::: Material provided :::

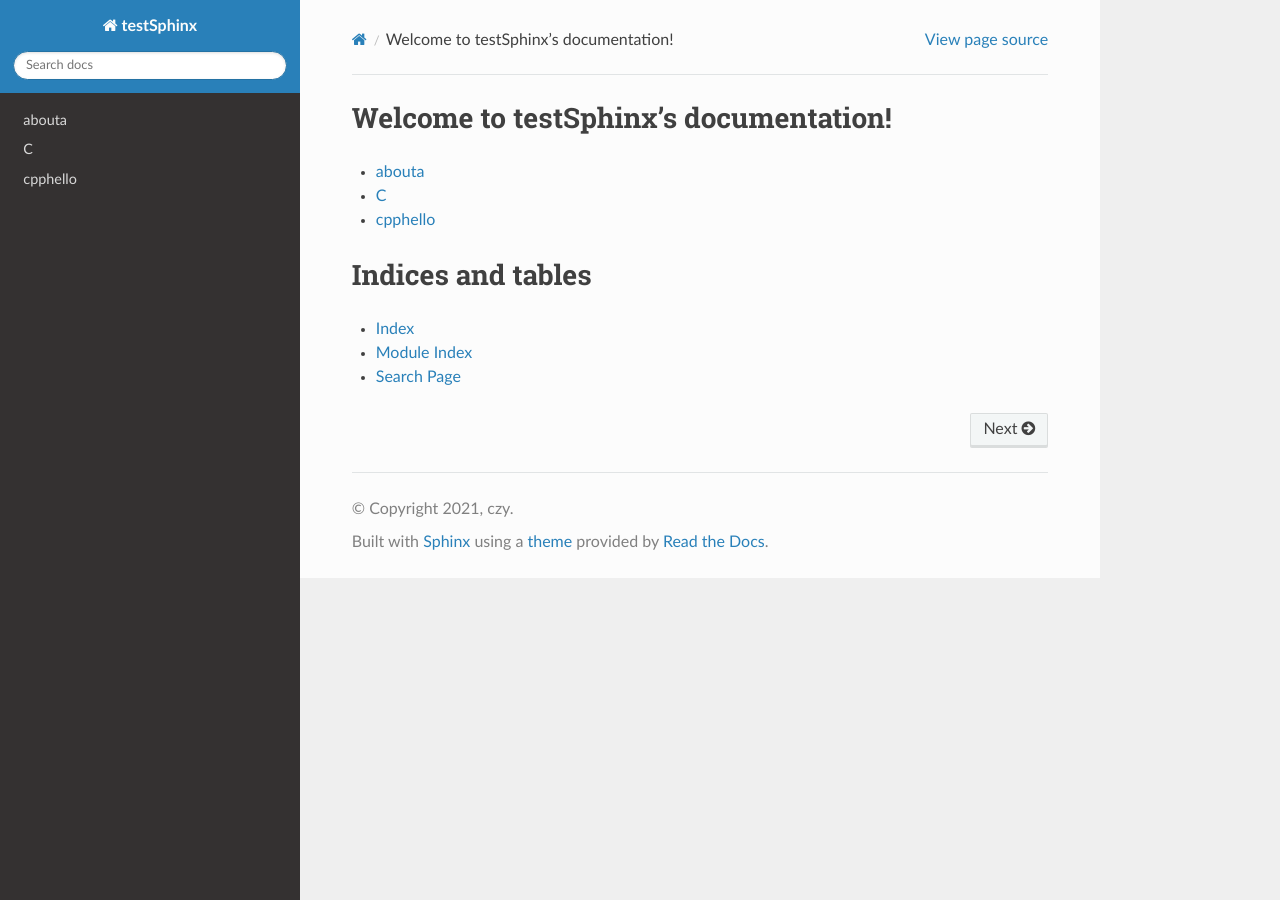
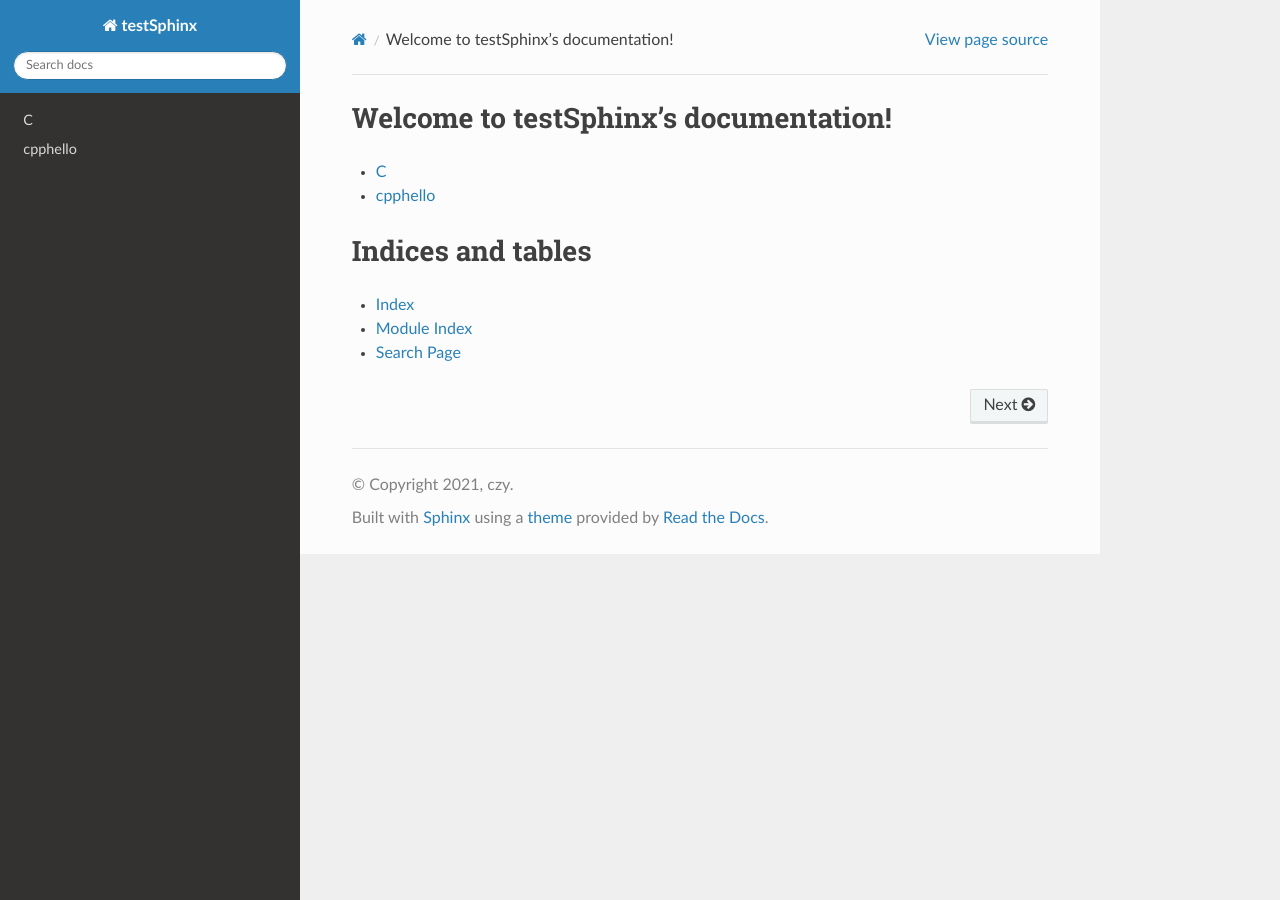
Before and after one commit to windweed/tmpForSphinx, a Sphinx documentation site: the page built from docs/source/index.rst, in a window 1280 px wide. Built offline with Sphinx 7.4.7 and the Read the Docs theme 2.0.0, drawn with Linux system fonts in a browser that asks for light colours.

Commit message:
breaking

```diff
--- a/docs/source/conf.py
+++ b/docs/source/conf.py
@@ -14,7 +14,7 @@
 # import sys
 # sys.path.insert(0, os.path.abspath('.'))
 
-
+source_suffix = ['.rst', '.md']
 # -- Project information -----------------------------------------------------
 
 project = 'testSphinx'
--- a/docs/source/index.rst
+++ b/docs/source/index.rst
@@ -9,7 +9,6 @@
 .. toctree::
    :maxdepth: 2
 
-   abouta.md
    C/index
    CPP/cpphello.md
 
```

:::

--- Goal of the exercise ---
Wherever a picture appears in the records above, skip it and retype everything else exactly.

--- Task response ---
Before and after one commit to windweed/tmpForSphinx, a Sphinx documentation site: the page built from docs/source/index.rst, in a window 1280 px wide. Built offline with Sphinx 7.4.7 and the Read the Docs theme 2.0.0, drawn with Linux system fonts in a browser that asks for light colours.

Commit message:
breaking

```diff
--- a/docs/source/conf.py
+++ b/docs/source/conf.py
@@ -14,7 +14,7 @@
 # import sys
 # sys.path.insert(0, os.path.abspath('.'))
 
-
+source_suffix = ['.rst', '.md']
 # -- Project information -----------------------------------------------------
 
 project = 'testSphinx'
--- a/docs/source/index.rst
+++ b/docs/source/index.rst
@@ -9,7 +9,6 @@
 .. toctree::
    :maxdepth: 2
 
-   abouta.md
    C/index
    CPP/cpphello.md
 
```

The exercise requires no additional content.